(Records contained in a dataset)
- Opening Delimiter -
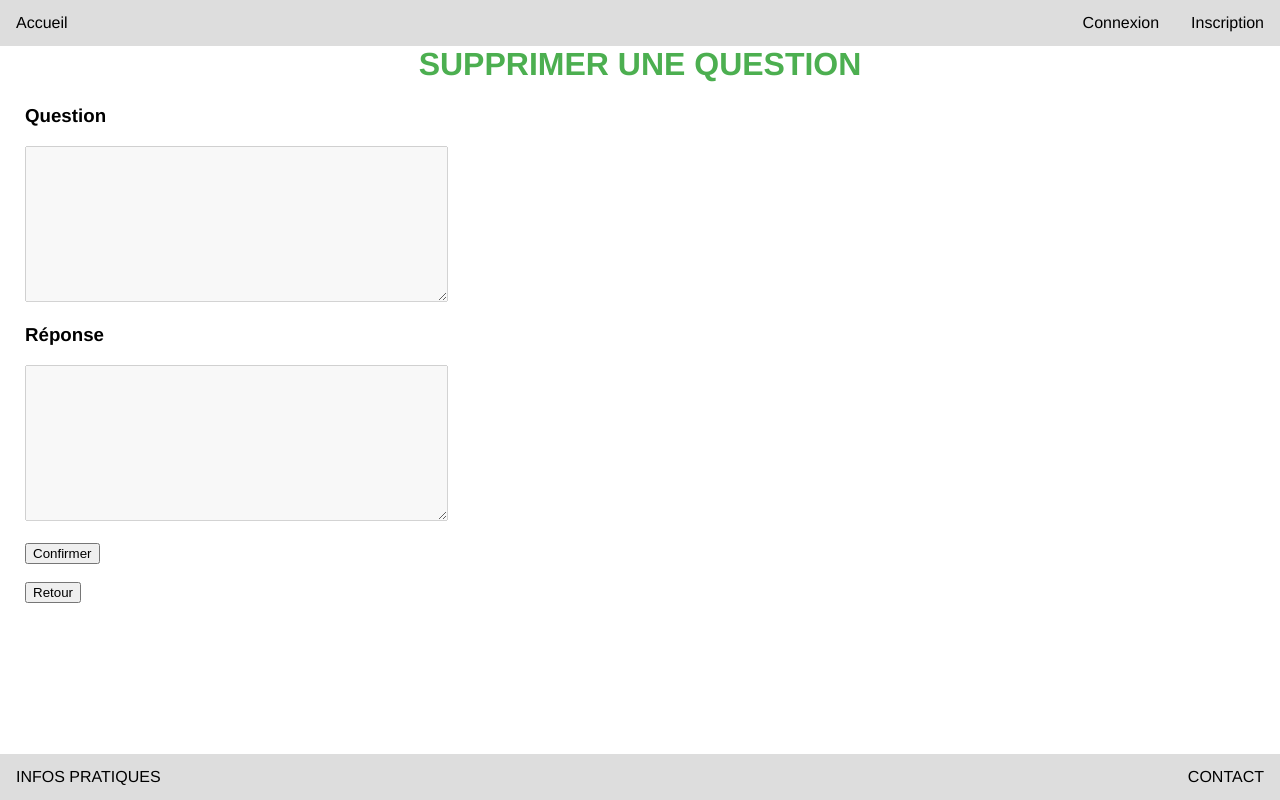
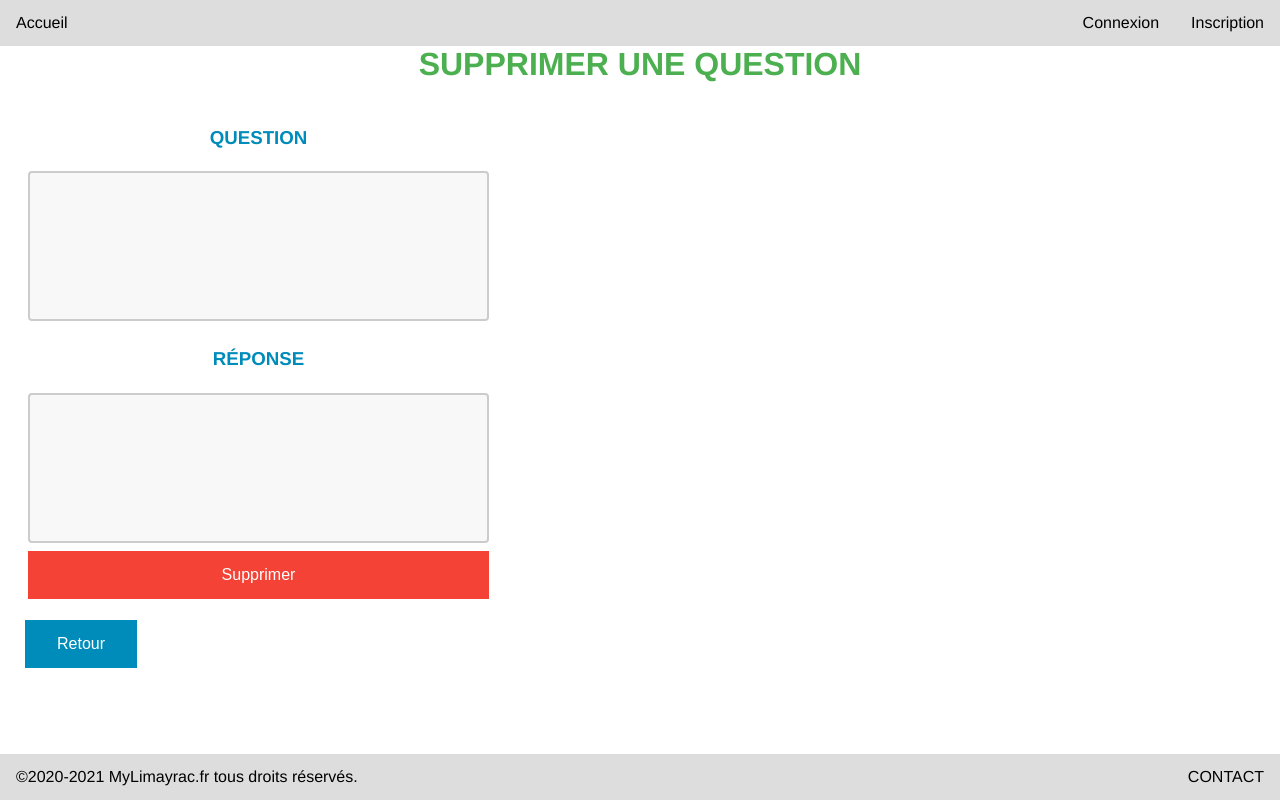
Before and after one commit to QuinteroAgustin/m2l, a PHP site: page /liste/supprimer.php in a window 1280 px wide. Run offline with PHP 8.4, Linux system fonts and the light colour scheme; data that the repository does not hold is empty.

Commit message:
edit suppr add

```diff
--- a/connexion.php
+++ b/connexion.php
@@ -13,7 +13,7 @@
         </tr>
         <tr>
           <td><p><a href="inscription.php">Pas encore inscrit ?</a></p></td>
-          <td><input class="button green" type="submit" name="submit" value="Se connecter" class="box-button"></td>
+          <td><input class="button green full" type="submit" name="submit" value="Se connecter" class="box-button"></td>
         </tr>
       </table>
     </form>
--- a/css/main.css
+++ b/css/main.css
@@ -65,7 +65,7 @@ h1 {
     margin-top: 50px;
     margin: 5px;
     padding: 20px;
-    margin-bottom: 20px;
+    margin-bottom: 30px;
 }
 .center {
     text-align: center;
@@ -125,6 +125,8 @@ h1 {
     text-decoration: none;
     display: inline-block;
     font-size: 16px;
+}
+.full{
     width: 100%;
 }
 
@@ -166,3 +168,21 @@ h1 {
 .red {background-color: #f44336;} /* Red */
 .grey {background-color: #e7e7e7; color: black;} /* Gray */
 .black {background-color: #555555;} /* Black */
+
+/* Edit add  edit */
+h3 {
+    text-align: center;
+    text-transform: uppercase;
+    color: #008CBA;
+  }
+
+textarea {
+    width: 100%;
+    height: 150px;
+    padding: 12px 20px;
+    box-sizing: border-box;
+    border: 2px solid #ccc;
+    border-radius: 4px;
+    background-color: #f8f8f8;
+    resize: none;
+  }
--- a/footer.php
+++ b/footer.php
@@ -1,7 +1,7 @@
     </div>
     <div class="footer">
         <ul>
-            <li class="ligne left"><a>INFOS PRATIQUES</a></li>
+            <li class="ligne left"><a>©2020-2021 MyLimayrac.fr tous droits réservés.</a></li>
             <li class="ligne right"><a class="<?php if($active==5){echo"active";}?>" href="/m2l/contact.php">CONTACT</a></li>
         </ul>
 </body>
--- a/inscription.php
+++ b/inscription.php
@@ -31,7 +31,7 @@
                     </td>
                 </tr>
                     <td><p><a href="connexion.php">Déjà inscrit ?</a></p></body></td>
-                    <td><input class="button green" name="submit" type="submit" value="S'inscrire"></td>
+                    <td><input class="button green full" name="submit" type="submit" value="S'inscrire"></td>
                 </tr>
                 <tr>
                     <td></td>
--- a/liste/supprimer.php
+++ b/liste/supprimer.php
@@ -13,19 +13,19 @@ if(isset($_GET['id'])){
     die("Erreur lors de la requête SQL : ".$ex->getMessage());
     }
 }
-
 ?>
 
   <h1>Supprimer une question</h1>
   <form id="supprimer" action="supprimer_validation.php" method="post">
-    <h3>Question</h3>
-    <textarea name="question" id="question" rows="10" cols="50" disabled="disabled"><?= $question['question'];?></textarea>
-    <h3>Réponse</h3>
-    <textarea name="reponse" id="reponse" rows="10" cols="50" disabled="disabled" ><?= $question['reponse'];?></textarea>
-    <br></br>
-    <input type="text" name="id" value="<?=$id?>" hidden/>
-    <input type="submit" name="submit" value="Confirmer"/>
+  <table>
+    <tr><td><h3>Question</h3></td></tr>
+    <tr><td><textarea name="question" id="question" rows="10" cols="50" disabled="disabled"><?= $question['question'];?></textarea></td></tr>
+    <tr><td><h3>Réponse</h3></td></tr>
+    <tr><td><textarea name="reponse" id="reponse" rows="10" cols="50" disabled="disabled" ><?= $question['reponse'];?></textarea></td></tr>
+    <tr><td><input class="button red full" type="submit" name="submit" value="Supprimer"/></td></tr>
+  </table>
+  <input type="text" name="id" value="<?=$id?>" hidden/>
   </form>
   <br>
-  <a href="liste.php"><input type="submit" value="Retour"></a>
+  <a href="liste.php"><input class="button blue" type="submit" value="Retour"></a>
 <?php require('../footer.php'); ?>
```
Also changed, not shown: liste/ajouter.php (+10 -11 lines), liste/editer.php (+23 -12 lines), liste/liste.php (+2 -5 lines).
- Closing Delimiter -
Task brief: With the pictures removed, copy the data above word for word.

Solution to this problem:
Before and after one commit to QuinteroAgustin/m2l, a PHP site: page /liste/supprimer.php in a window 1280 px wide. Run offline with PHP 8.4, Linux system fonts and the light colour scheme; data that the repository does not hold is empty.

Commit message:
edit suppr add

```diff
--- a/connexion.php
+++ b/connexion.php
@@ -13,7 +13,7 @@
         </tr>
         <tr>
           <td><p><a href="inscription.php">Pas encore inscrit ?</a></p></td>
-          <td><input class="button green" type="submit" name="submit" value="Se connecter" class="box-button"></td>
+          <td><input class="button green full" type="submit" name="submit" value="Se connecter" class="box-button"></td>
         </tr>
       </table>
     </form>
--- a/css/main.css
+++ b/css/main.css
@@ -65,7 +65,7 @@ h1 {
     margin-top: 50px;
     margin: 5px;
     padding: 20px;
-    margin-bottom: 20px;
+    margin-bottom: 30px;
 }
 .center {
     text-align: center;
@@ -125,6 +125,8 @@ h1 {
     text-decoration: none;
     display: inline-block;
     font-size: 16px;
+}
+.full{
     width: 100%;
 }
 
@@ -166,3 +168,21 @@ h1 {
 .red {background-color: #f44336;} /* Red */
 .grey {background-color: #e7e7e7; color: black;} /* Gray */
 .black {background-color: #555555;} /* Black */
+
+/* Edit add  edit */
+h3 {
+    text-align: center;
+    text-transform: uppercase;
+    color: #008CBA;
+  }
+
+textarea {
+    width: 100%;
+    height: 150px;
+    padding: 12px 20px;
+    box-sizing: border-box;
+    border: 2px solid #ccc;
+    border-radius: 4px;
+    background-color: #f8f8f8;
+    resize: none;
+  }
--- a/footer.php
+++ b/footer.php
@@ -1,7 +1,7 @@
     </div>
     <div class="footer">
         <ul>
-            <li class="ligne left"><a>INFOS PRATIQUES</a></li>
+            <li class="ligne left"><a>©2020-2021 MyLimayrac.fr tous droits réservés.</a></li>
             <li class="ligne right"><a class="<?php if($active==5){echo"active";}?>" href="/m2l/contact.php">CONTACT</a></li>
         </ul>
 </body>
--- a/inscription.php
+++ b/inscription.php
@@ -31,7 +31,7 @@
                     </td>
                 </tr>
                     <td><p><a href="connexion.php">Déjà inscrit ?</a></p></body></td>
-                    <td><input class="button green" name="submit" type="submit" value="S'inscrire"></td>
+                    <td><input class="button green full" name="submit" type="submit" value="S'inscrire"></td>
                 </tr>
                 <tr>
                     <td></td>
--- a/liste/supprimer.php
+++ b/liste/supprimer.php
@@ -13,19 +13,19 @@ if(isset($_GET['id'])){
     die("Erreur lors de la requête SQL : ".$ex->getMessage());
     }
 }
-
 ?>
 
   <h1>Supprimer une question</h1>
   <form id="supprimer" action="supprimer_validation.php" method="post">
-    <h3>Question</h3>
-    <textarea name="question" id="question" rows="10" cols="50" disabled="disabled"><?= $question['question'];?></textarea>
-    <h3>Réponse</h3>
-    <textarea name="reponse" id="reponse" rows="10" cols="50" disabled="disabled" ><?= $question['reponse'];?></textarea>
-    <br></br>
-    <input type="text" name="id" value="<?=$id?>" hidden/>
-    <input type="submit" name="submit" value="Confirmer"/>
+  <table>
+    <tr><td><h3>Question</h3></td></tr>
+    <tr><td><textarea name="question" id="question" rows="10" cols="50" disabled="disabled"><?= $question['question'];?></textarea></td></tr>
+    <tr><td><h3>Réponse</h3></td></tr>
+    <tr><td><textarea name="reponse" id="reponse" rows="10" cols="50" disabled="disabled" ><?= $question['reponse'];?></textarea></td></tr>
+    <tr><td><input class="button red full" type="submit" name="submit" value="Supprimer"/></td></tr>
+  </table>
+  <input type="text" name="id" value="<?=$id?>" hidden/>
   </form>
   <br>
-  <a href="liste.php"><input type="submit" value="Retour"></a>
+  <a href="liste.php"><input class="button blue" type="submit" value="Retour"></a>
 <?php require('../footer.php'); ?>
```
Also changed, not shown: liste/ajouter.php (+10 -11 lines), liste/editer.php (+23 -12 lines), liste/liste.php (+2 -5 lines).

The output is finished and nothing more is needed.